Neutropenia often does not cause symptoms until infection occurs. At times, fever is the only symptoms that could indicate there is neutropenia. Other symptoms such as pain, swelling and redness can occur in severe neutropenia.  There may be a development of ulcers in the mouth, but they are usually unobtrusive. History of recurrent infections, infections by rare bacteria or fungi and frequent use of antibiotics and antifungals are clues for neutropenia. The best way to know if neutropenia occurs is to get checked by doctors and get a blood test.

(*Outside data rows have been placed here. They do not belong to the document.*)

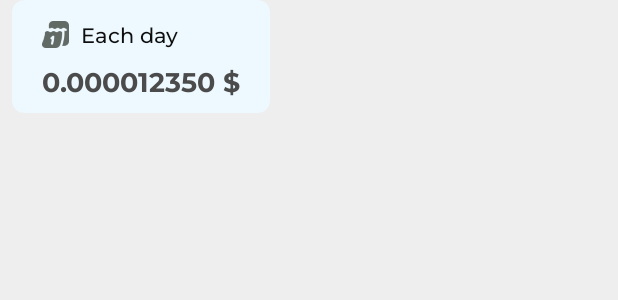
After one commit to professorDeveloper/AlgoTrade, an Android app: the layout coin_horizontal_item.xml on its own in the app's theme, with its tools: preview values and no code run, on a phone screen of 412 x 824 dp. The commit adds this screen. Shown: the top 300 px of the screen. Run offline under Robolectric (Android 15) with nearby library versions, the phone set to English and light mode, and no system bars.

Commit message:
Added Coin Screen

```diff
--- /dev/null
+++ b/app/src/main/java/com/azamovhudstc/tradingapp/data/CoinItem.kt
@@ -0,0 +1,3 @@
+package com.azamovhudstc.tradingapp.data
+
+data class CoinItem( val date: String, val balance: String)
--- a/app/src/main/java/com/azamovhudstc/tradingapp/ui/screen/home/HomeScreen.kt
+++ b/app/src/main/java/com/azamovhudstc/tradingapp/ui/screen/home/HomeScreen.kt
@@ -105,7 +105,7 @@ class HomeScreen : BaseFragment<HomeScreenBinding>(HomeScreenBinding::inflate),
             binding.greetingText.slideUp(1200, 0)
             binding.nameTxt.slideUp(1200, 0)
             binding.notificationCard.slideUp(700, 0)
-            binding.cardView.slideStart(700, 0)
+                binding.cardView.slideStart(700, 0)
             binding.cardView.slideUp(860, 1)
             binding.partRv.slideUp(920, 1)
             binding.partRv.layoutAnimation = LayoutAnimationController(setSlideIn(), 0.25f)
--- /dev/null
+++ b/app/src/main/res/layout/coin_horizontal_item.xml
@@ -0,0 +1,55 @@
+<?xml version="1.0" encoding="utf-8"?>
+<androidx.cardview.widget.CardView xmlns:android="http://schemas.android.com/apk/res/android"
+    xmlns:app="http://schemas.android.com/apk/res-auto"
+    android:layout_width="wrap_content"
+    android:layout_height="75dp"
+    android:layout_marginHorizontal="8dp"
+    app:cardBackgroundColor="@color/basic_color_400"
+    app:cardCornerRadius="8dp"
+    app:cardElevation="0dp">
+
+    <androidx.constraintlayout.widget.ConstraintLayout
+        android:layout_width="match_parent"
+
+        android:layout_height="match_parent">
+
+
+        <com.google.android.material.imageview.ShapeableImageView
+            android:id="@+id/shapeableImageView"
+            android:layout_width="18dp"
+            android:layout_height="18dp"
+            android:layout_marginTop="14dp"
+            app:layout_constraintStart_toStartOf="@+id/balance"
+            app:layout_constraintTop_toTopOf="parent"
+            app:srcCompat="@drawable/calendar" />
+
+        <TextView
+            android:id="@+id/dateTxt"
+            android:layout_width="wrap_content"
+            android:layout_height="wrap_content"
+            android:layout_marginStart="8dp"
+
+            android:fontFamily="@font/montserrat_medium"
+            android:text="Each day"
+            android:textSize="14sp"
+            app:layout_constraintBottom_toBottomOf="@+id/shapeableImageView"
+            app:layout_constraintStart_toEndOf="@+id/shapeableImageView"
+            app:layout_constraintTop_toTopOf="@+id/shapeableImageView" />
+
+        <TextView
+            android:id="@+id/balance"
+            android:layout_width="wrap_content"
+            android:layout_height="wrap_content"
+            android:layout_marginHorizontal="20dp"
+            android:fontFamily="@font/montserrat_bold"
+            android:text="0.000012350 $"
+            android:textColor="@color/grey_20"
+            android:textSize="18sp"
+            app:layout_constraintBottom_toBottomOf="parent"
+            app:layout_constraintEnd_toEndOf="parent"
+            app:layout_constraintStart_toStartOf="parent"
+            app:layout_constraintTop_toBottomOf="@+id/dateTxt" />
+    </androidx.constraintlayout.widget.ConstraintLayout>
+
+
+</androidx.cardview.widget.CardView>
```
Also changed, not shown: app/src/main/java/com/azamovhudstc/tradingapp/local/LocalHome.kt (+19 -12 lines), app/src/main/java/com/azamovhudstc/tradingapp/ui/screen/coin/CoinScreen.kt (+14 -1 lines), app/src/main/java/com/azamovhudstc/tradingapp/ui/screen/coin/adapter/CoinAdapter.kt (added, +48 -0 lines), app/src/main/res/drawable/coinbg.xml (added, +8 -0 lines), app/src/main/res/layout/coin_screen.xml (+108 -2 lines), app/src/main/res/drawable/calendar.png (added), app/src/main/res/drawable/coin.png (added).
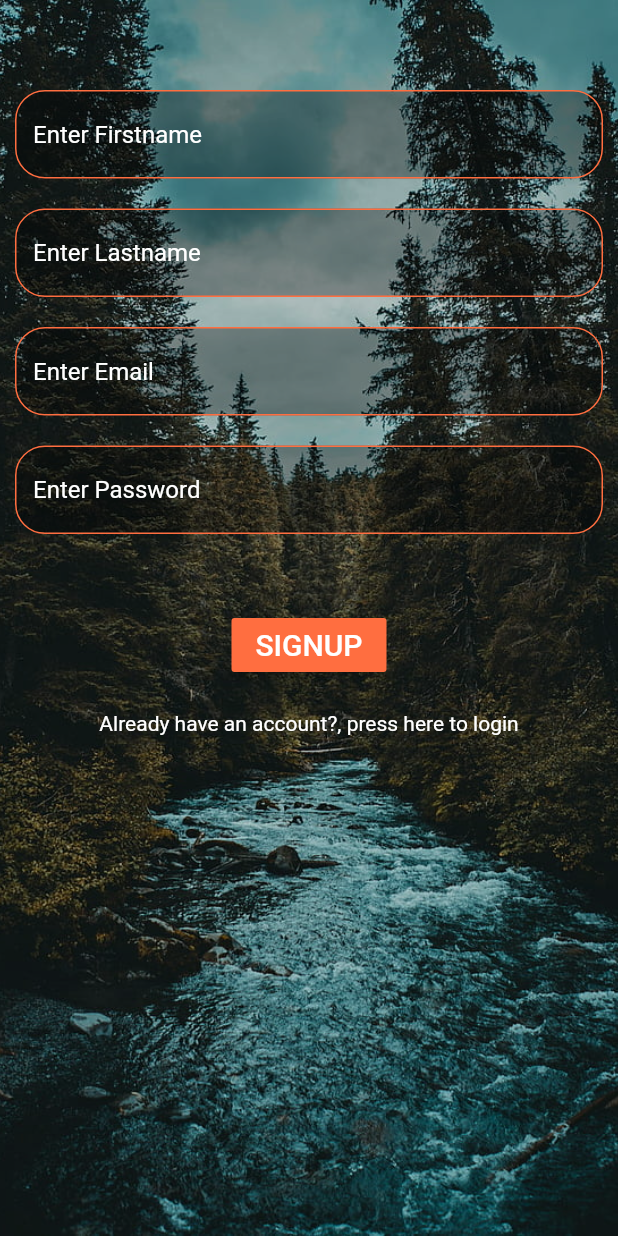
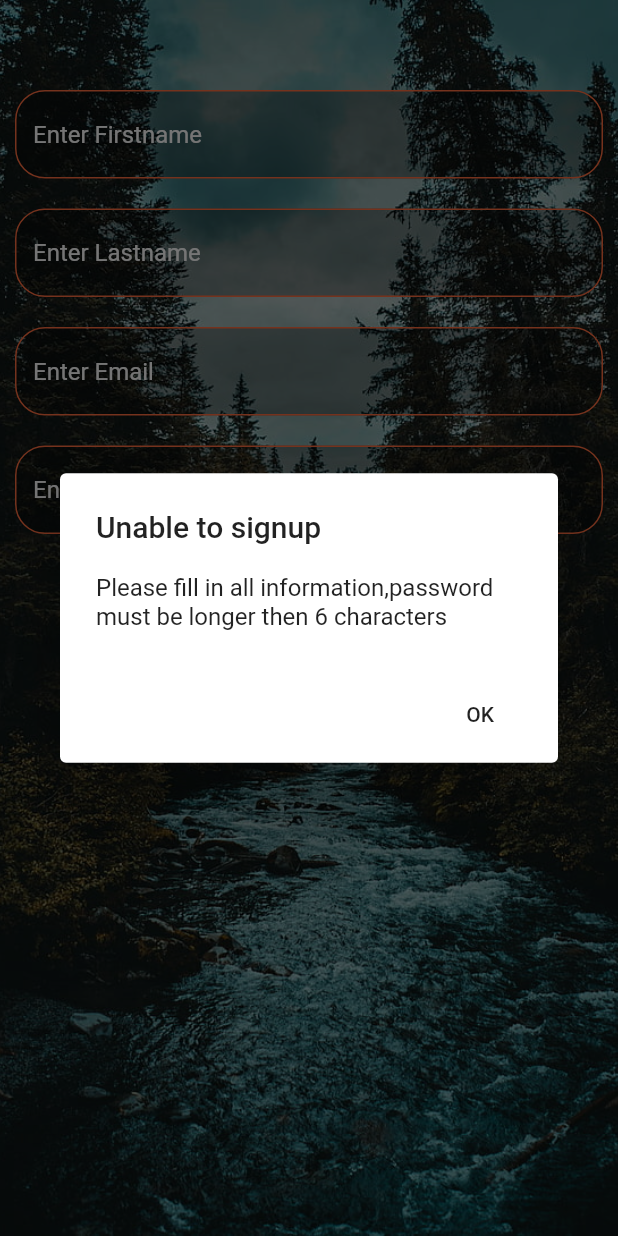
Before and after one commit to czuberad81/PicShare, a Flutter app: the MyHomePage5 screen opened directly, after a tap on "SIGNUP", on a phone screen of 412 x 824 dp. Run offline on Flutter 3.47's test engine with Material 2 defaults, Android fonts, the phone set to English and light mode, and no system bars; our stand-ins replace cloud_firestore, firebase_auth, firebase_core, google_maps_flutter, image_picker; accounts and stored records are empty.

Commit message:
Implement signup validation with alertdialgog.All input fields must be filled and user password must be greater then 6. email in use validation made using alertdialog.

```diff
--- a/lib/Views/signup.dart
+++ b/lib/Views/signup.dart
@@ -179,6 +179,38 @@ class _MyHomePage5State extends State<MyHomePage5> {
 
    final _auth = FirebaseAuth.instance;
    String email,password,firstName,lastName;
+
+
+   _emailAlert(){
+     showDialog(context: context,
+         barrierDismissible: false,
+         builder: (BuildContext context) {
+           return AlertDialog(
+             title: Text("Unable to sign up"),
+             content: Text("email is already in use"),
+             actions: <Widget>[
+               FlatButton(onPressed: () => Navigator.of(context).pop(),
+                   child: Text("OK"))
+             ],
+           );
+         }
+     );
+   }
+   _signupAlert(){
+     showDialog(context: context,
+         barrierDismissible: false,
+         builder: (BuildContext context) {
+           return AlertDialog(
+             title: Text("Unable to signup"),
+             content: Text("Please fill in all information,password must be longer then 6 characters"),
+             actions: <Widget>[
+               FlatButton(onPressed: () => Navigator.of(context).pop(),
+                   child: Text("OK"))
+             ],
+           );
+         }
+     );
+   }
   @override
   Widget build(BuildContext context) {
     return new Scaffold(
@@ -300,7 +332,6 @@ class _MyHomePage5State extends State<MyHomePage5> {
                         focusedBorder: OutlineInputBorder(
                             borderRadius: BorderRadius.circular(20),
                             borderSide: BorderSide(color: Colors.deepOrangeAccent)
-
                         )
 
                     ),
@@ -311,6 +342,10 @@ class _MyHomePage5State extends State<MyHomePage5> {
                   Flexible(
                       child:RaisedButton(
                         onPressed: () async{
+                          if(email == null || password == null || firstName == null || lastName == null || password.length<6){
+                            _signupAlert();
+                          }
+                          else{
                             try{
                               final result = await _auth.createUserWithEmailAndPassword(email: email.toString().trim(), password: password.toString().trim());
 
@@ -323,8 +358,10 @@ class _MyHomePage5State extends State<MyHomePage5> {
                                 Navigator.push(context, MaterialPageRoute(builder: (context) => MyHomePage1(uid: result.user.uid)));
                               }
                             }catch(e){
-                            print('is Null');
+                              _emailAlert();
                             }
+                          }
+
 
                         },
                         color: Colors.deepOrangeAccent,
```
Lines whose indentation alone changed are shown as unchanged.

To fix neutropenia is not a one size fits all kind of treatment. Treatment in fixing neutropenia will depend on the underlying disease or the diagnosis made. Antibiotics are often given when there is proof of bacterial infection. Those who need to go for cancer treatment might have to delay the treatment in order to allow the body to recover the white blood cells. Myeloid growth factors are substances that stimulate production of white blood cells by affecting the bone marrow. This is also known as growth factor or colony-stimulating factors (CSFs). Myeloid growth factors help to prevent infections in patients after a cancer treatment or a transplantation. If there is fever or low blood pressure, this could be a sign of serious infection and often need intravenous antibiotics in hospitals. Antifungal may be used to treat fever that persists more than 3 to 4 days after antibiotic therapy that does not help to reduce fever. Splenectomy may be considered in patients with painful splenomegaly or with severe neutropenia. Beside treatment from health professionals, practising good hygiene can mitigate the risk for severe infection.